Identification of immunotoxic effects of chemicals and assessment of their relevance to man

Food Chem Toxicol. 1988 Jun;26(6):527-39. doi: 10.1016/0278-6915(88)90006-3.


Immunotoxicity is defined as the adverse effects of foreign substances (xenobiotics) on the immune system. Two types of effects are possible: immunosuppression (which may result in an increased susceptibility to infection or to the development of tumours) and immunopotentiation (which may manifest as an allergy or as autoimmunity). There is, as yet, little evidence that well controlled occupational exposure to industrial chemicals has led to clinically significant immunosuppression. In contrast, a number of industrial chemicals have been shown to cause immunopotentiation in exposed populations, producing occupational asthma and contact dermatitis and possibly autoimmunity. In experimental models, immunosuppression (usually assessed by in vivo or in vitro immune function tests) has been induced by a wide range of chemicals but there are a few reports of the immunosuppression leading directly to an increased susceptibility to infection or to the development of tumours. Predictive experimental models are available for type IV allergic reactions, but the identification of chemicals that have a potential to cause other types of allergy or autoimmune reactions requires further research and the development and validation of new animal models. It is considered that routine subacute and chronic toxicity studies should include a full gross and histopathological assessment of the lymphoid organs to more accurately detect the potential of a chemical to cause immunotoxicity. Should such studies indicate that a substance has affected the immune system directly, an assessment of overall immune competence and function tests may be necessary using dose levels below those which cause frank toxicity. However, precise interpretation of immune function tests in terms of their relevance to human health requires an improved understanding of the extent of the functional reserve of the immune system. A strategy for assessing immunotoxicity in exposed human populations demonstrates a need for reliable clinical assessment, accurate medical record-keeping, an environmental and biological monitoring for levels of contaminating chemicals and the judicious use of well-validated immune function tests.
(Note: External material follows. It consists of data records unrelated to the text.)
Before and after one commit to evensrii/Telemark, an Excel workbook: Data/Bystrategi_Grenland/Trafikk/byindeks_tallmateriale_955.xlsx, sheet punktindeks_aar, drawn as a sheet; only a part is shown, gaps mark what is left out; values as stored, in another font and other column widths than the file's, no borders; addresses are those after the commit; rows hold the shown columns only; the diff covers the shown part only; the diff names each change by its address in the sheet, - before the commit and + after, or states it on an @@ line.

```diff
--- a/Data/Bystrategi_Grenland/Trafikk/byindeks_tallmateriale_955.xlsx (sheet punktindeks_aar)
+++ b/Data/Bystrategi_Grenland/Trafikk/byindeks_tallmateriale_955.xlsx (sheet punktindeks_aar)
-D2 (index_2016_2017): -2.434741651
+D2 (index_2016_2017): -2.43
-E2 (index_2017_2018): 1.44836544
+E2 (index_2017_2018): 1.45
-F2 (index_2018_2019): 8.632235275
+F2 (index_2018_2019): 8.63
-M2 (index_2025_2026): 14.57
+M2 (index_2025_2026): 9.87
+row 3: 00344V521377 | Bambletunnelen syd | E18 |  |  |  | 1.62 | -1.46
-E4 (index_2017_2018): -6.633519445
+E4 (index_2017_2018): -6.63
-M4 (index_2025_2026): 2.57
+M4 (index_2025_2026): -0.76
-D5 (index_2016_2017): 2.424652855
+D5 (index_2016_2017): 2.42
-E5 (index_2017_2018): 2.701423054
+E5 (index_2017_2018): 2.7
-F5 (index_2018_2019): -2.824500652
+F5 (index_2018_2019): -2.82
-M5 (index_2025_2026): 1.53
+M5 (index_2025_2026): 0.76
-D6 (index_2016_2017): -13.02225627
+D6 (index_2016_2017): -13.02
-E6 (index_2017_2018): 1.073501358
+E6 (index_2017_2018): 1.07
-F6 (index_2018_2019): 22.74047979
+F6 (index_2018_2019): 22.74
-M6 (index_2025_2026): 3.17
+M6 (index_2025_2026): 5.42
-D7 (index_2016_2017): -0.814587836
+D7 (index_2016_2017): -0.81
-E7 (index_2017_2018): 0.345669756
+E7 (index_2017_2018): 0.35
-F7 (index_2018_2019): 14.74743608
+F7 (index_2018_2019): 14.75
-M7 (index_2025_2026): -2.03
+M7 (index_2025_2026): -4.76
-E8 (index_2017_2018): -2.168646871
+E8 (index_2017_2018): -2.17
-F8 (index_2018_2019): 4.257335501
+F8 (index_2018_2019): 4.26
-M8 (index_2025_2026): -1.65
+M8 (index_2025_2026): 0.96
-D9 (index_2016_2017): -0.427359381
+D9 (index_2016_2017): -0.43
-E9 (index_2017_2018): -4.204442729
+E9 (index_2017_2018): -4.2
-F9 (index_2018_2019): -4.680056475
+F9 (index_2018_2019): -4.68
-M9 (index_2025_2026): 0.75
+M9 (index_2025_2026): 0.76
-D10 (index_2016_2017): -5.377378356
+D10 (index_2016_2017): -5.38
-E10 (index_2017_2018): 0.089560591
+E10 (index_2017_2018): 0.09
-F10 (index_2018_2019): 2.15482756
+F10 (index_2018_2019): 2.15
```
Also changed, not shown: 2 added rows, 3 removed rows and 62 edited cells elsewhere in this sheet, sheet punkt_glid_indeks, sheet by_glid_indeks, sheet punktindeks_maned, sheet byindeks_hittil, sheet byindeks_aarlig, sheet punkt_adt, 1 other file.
Publication types

  • Review

MeSH terms

  • Animals
  • Autoimmune Diseases / chemically induced*
  • Drug Hypersensitivity / etiology*
  • Food Additives / toxicity*
  • Hazardous Substances / toxicity*
  • Humans
  • Hypersensitivity, Delayed / chemically induced
  • Immune Tolerance / drug effects*
  • Immunologic Tests


  • Food Additives
  • Hazardous Substances